By Dawn Harger
Are your CSMs expected to follow an exact protocol when taking care of their customers? Does management make all the decisions and then pass them down to those that have the direct interface with the client? If so, maybe you should give this a second thought. Restraining your CSMs to strict guidelines and making all the decisions for them often results in a less than stellar customer experience. Additionally, it can make your CSMs feel like they don’t have a say, demotivate them, and make them start looking around for a team that takes their feedback. Try taking a different stance and empowering your CSMs instead.
Let your CSMs make decisions
Do your Customer Success Managers need approval for every discount no matter how small? Do they have to put the customer on hold to ask about anything outside of a standard request? Talk about a frustrating customer experience! Don’t get me wrong: You definitely need to have procedures in place. However, giving your team the freedom to make the right call (within some boundaries, such as an upper limit for discounts) allows them to make a quick decision while they are on the phone with a customer instead of having to hang up and ask their manager for everything. Not only does this make for a better customer interaction, it lets your CSMs feel like they have some autonomy.

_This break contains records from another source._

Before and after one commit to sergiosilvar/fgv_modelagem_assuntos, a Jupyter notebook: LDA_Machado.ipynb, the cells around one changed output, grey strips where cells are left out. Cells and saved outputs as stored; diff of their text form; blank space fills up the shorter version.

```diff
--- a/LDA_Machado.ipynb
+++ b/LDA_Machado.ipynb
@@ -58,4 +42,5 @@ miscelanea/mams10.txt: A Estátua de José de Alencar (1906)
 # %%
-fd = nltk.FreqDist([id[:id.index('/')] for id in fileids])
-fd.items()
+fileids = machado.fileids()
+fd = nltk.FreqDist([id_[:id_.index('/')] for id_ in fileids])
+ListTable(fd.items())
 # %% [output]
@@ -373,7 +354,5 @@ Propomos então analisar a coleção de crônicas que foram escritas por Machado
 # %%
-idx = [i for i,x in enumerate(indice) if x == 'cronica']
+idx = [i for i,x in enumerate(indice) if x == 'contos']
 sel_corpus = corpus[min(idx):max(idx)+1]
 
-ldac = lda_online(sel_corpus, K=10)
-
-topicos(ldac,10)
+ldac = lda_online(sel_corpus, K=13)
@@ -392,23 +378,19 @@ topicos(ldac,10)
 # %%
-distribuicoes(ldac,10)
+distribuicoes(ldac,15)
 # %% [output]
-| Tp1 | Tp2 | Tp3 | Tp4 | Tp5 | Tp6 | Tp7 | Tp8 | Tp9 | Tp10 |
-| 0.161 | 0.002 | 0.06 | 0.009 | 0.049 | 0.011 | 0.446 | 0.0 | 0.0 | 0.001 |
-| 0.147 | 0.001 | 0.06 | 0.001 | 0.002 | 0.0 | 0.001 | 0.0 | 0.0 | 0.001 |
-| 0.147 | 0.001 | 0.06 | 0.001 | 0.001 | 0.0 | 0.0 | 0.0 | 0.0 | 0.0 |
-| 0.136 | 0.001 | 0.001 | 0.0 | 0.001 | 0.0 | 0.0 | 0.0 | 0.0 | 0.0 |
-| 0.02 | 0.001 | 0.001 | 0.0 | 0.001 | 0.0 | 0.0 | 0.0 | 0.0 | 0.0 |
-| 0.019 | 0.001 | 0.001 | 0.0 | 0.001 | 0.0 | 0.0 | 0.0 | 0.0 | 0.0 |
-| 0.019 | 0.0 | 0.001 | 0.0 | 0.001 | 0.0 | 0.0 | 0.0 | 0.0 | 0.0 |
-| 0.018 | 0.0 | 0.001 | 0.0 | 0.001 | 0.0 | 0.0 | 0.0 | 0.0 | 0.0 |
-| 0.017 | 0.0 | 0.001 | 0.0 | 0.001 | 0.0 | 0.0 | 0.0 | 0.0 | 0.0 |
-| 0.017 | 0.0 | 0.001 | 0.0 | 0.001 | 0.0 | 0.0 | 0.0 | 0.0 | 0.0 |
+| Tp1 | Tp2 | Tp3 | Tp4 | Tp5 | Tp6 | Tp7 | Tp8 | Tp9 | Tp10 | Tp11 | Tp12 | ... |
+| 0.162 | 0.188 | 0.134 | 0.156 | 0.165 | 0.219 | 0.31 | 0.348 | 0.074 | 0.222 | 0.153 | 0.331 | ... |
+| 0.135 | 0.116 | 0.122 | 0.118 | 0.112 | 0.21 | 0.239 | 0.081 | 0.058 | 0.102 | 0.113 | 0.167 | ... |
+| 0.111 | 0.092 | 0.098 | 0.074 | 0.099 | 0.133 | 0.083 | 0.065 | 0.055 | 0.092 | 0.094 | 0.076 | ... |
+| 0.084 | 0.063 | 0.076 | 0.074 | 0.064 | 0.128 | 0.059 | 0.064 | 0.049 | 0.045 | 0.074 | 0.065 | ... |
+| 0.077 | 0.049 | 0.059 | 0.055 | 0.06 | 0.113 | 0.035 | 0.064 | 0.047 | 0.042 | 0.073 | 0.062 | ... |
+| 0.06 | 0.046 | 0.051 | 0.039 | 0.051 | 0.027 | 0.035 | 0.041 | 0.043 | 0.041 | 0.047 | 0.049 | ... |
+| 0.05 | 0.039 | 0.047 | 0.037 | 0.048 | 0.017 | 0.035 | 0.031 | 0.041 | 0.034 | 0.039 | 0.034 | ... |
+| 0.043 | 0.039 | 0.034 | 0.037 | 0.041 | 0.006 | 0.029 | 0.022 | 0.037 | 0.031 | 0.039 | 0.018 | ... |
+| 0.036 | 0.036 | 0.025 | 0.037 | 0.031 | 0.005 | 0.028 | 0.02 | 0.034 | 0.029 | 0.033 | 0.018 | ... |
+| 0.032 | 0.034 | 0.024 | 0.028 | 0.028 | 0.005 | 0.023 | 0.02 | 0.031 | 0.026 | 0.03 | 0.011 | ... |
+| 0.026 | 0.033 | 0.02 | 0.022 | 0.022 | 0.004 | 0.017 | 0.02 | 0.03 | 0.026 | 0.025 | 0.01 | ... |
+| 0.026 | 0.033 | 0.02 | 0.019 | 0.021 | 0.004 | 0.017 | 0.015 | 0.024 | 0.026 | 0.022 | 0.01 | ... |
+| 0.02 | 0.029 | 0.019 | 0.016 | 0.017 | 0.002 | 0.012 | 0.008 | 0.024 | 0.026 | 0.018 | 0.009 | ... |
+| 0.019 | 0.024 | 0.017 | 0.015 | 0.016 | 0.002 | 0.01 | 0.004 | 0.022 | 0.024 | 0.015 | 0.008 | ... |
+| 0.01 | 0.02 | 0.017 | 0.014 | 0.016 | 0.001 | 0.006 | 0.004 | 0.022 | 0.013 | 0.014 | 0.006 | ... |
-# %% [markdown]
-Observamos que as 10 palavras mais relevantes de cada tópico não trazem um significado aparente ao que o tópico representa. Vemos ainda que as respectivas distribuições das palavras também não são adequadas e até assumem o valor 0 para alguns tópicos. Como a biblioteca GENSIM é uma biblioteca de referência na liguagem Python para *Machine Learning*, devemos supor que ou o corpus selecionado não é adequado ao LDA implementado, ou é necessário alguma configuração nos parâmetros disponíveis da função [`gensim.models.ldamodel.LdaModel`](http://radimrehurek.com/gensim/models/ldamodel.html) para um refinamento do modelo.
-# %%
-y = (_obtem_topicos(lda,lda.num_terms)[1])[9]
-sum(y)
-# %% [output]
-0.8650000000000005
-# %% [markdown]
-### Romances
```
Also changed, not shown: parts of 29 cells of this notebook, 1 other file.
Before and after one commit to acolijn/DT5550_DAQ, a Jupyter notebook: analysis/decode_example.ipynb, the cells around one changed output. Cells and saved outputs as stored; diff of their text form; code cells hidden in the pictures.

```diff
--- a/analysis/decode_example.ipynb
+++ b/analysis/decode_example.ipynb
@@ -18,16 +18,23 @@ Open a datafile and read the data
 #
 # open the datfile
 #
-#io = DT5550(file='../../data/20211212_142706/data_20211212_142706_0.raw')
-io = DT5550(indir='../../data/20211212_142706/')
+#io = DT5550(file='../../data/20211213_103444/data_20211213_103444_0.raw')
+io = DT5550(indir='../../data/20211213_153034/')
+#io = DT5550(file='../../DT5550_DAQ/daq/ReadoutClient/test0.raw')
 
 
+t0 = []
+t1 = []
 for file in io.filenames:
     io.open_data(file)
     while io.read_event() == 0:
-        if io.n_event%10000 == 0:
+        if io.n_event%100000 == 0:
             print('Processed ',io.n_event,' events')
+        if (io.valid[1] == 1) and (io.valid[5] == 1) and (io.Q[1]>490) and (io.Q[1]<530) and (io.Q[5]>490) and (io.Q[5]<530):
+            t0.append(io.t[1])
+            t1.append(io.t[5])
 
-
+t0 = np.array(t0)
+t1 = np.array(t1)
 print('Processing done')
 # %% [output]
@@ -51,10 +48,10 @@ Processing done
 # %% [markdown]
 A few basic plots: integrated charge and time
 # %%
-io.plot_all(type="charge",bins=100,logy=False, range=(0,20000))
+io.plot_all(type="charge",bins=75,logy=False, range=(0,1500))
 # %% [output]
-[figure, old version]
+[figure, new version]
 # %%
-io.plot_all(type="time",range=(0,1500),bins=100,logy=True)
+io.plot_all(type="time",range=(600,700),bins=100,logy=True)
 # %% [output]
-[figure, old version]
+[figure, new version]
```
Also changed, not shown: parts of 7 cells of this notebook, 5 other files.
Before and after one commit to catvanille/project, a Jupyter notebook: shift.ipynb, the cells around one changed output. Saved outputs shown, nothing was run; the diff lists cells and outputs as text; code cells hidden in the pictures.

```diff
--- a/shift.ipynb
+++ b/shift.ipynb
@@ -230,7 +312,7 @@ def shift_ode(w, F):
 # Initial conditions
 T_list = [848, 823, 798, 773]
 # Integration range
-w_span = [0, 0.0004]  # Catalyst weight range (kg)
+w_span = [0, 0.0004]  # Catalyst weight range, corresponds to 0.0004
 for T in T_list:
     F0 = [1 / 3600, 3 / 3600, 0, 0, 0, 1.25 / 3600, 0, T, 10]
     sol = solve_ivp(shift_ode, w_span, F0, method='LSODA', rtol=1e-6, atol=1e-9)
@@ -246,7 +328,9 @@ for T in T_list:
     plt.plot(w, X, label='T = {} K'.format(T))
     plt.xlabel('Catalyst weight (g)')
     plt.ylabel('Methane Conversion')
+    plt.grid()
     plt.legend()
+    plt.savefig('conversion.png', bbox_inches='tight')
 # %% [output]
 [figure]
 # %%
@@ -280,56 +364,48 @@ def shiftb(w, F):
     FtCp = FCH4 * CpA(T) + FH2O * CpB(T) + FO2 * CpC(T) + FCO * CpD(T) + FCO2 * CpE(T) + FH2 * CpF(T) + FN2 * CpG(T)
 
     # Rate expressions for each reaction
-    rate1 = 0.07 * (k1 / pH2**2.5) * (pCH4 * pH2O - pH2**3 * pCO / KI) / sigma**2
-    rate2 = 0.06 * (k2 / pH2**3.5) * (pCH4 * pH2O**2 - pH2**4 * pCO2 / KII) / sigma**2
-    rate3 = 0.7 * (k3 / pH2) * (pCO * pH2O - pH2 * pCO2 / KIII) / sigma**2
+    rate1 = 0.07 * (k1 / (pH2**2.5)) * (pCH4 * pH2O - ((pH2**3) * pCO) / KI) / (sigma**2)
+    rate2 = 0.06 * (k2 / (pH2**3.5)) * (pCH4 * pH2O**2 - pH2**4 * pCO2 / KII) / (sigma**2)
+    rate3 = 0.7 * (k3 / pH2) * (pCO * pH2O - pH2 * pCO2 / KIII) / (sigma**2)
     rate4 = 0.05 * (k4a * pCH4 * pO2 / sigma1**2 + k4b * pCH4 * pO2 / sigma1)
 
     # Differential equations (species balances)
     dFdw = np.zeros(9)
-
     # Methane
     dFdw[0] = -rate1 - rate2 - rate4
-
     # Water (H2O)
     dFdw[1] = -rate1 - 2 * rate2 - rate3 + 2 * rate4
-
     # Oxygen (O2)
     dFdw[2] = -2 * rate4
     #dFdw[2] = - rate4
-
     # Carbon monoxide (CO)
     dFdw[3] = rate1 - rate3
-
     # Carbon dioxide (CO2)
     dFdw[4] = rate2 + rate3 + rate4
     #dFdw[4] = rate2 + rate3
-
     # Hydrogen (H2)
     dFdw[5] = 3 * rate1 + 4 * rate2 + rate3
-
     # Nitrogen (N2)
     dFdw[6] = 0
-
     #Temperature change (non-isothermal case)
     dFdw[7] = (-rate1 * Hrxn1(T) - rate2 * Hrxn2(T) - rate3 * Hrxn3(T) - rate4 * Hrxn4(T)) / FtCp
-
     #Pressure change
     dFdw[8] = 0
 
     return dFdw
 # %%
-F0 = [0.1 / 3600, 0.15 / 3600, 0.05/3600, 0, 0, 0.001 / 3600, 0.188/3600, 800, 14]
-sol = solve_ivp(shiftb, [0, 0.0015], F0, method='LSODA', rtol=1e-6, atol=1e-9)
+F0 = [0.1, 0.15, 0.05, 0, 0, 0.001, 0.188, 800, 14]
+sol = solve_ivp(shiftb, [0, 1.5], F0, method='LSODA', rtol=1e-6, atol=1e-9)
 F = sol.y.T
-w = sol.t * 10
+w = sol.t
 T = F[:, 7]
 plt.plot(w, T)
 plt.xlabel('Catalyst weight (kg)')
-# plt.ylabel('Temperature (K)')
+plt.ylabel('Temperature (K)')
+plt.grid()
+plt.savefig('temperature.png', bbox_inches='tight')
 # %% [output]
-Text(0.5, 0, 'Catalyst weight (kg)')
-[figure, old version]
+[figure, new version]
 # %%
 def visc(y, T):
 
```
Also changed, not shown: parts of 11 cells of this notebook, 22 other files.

Brainstorm with your CSMs
Let your CSMs be part of the decision-making process. Create a culture where creativity is welcomed. Set up some brainstorming sessions when you are trying to define a process or resolve a problem. You will be amazed at the ideas that build upon each other when everyone is throwing their thoughts out there. Your CSMs see what is going on with your customers, so they are the perfect people to go to for ideas. Additionally, having your team be a part of the decision making process will go a long way toward getting their buy-in. When a decision is handed down, you will often be faced with resistance. But, when you make your team part of the process, they will be glad they had a say, and will have a better understanding of how the decision was made.
Allow your CSMs to take risks
This part may sound scary, but don’t be afraid to let your CSMs try out new ideas on their own. Appreciate that they are thinking beyond their assigned tasks and trying to create a good customer experience. If you have hired a trustworthy team, they won’t take advantage of the fact that you are letting them have some control. Instead, they will be motivated to make the right decisions for the clients and the company. Yes, they will make mistakes, but don’t we all? Just be sure they learn from these, and move forward by providing them the sense that they are still empowered to take care of your customers.
The bottom line is that you will have a much happier and motivated team if you give them some decision-making power. Don’t make them feel like they are being micro-managed and they will step up to the plate. You will have a stronger team and they will want to stay with a company that makes them feel that their opinions matter. Your customers will thank you!
Need help bringing your CSM's ideas to life? The Success League is a consulting firm that partners with customer success leaders who want to build their team into a powerhouse that drives key metrics like retention and revenue. We work with teams to gather and present customer data in a way that allows them to advocate for customer needs and create true change in their organization. www.TheSuccessLeague.io
Dawn Harger - With over 10 years of managing account management teams, Dawn has found her niche in defining and implementing measures that equate to customer success. Her passion is creating teams of customer advocates and consultants, while mentoring those that cross her path. Her prior background in operations also allows her a broader picture of the business, thus giving her additional insight into a company’s strategy in retaining and growing their customer base. Dawn works for VerticalResponse, holds a BA in Marketing from San Jose State University and MBA from St. Mary’s College.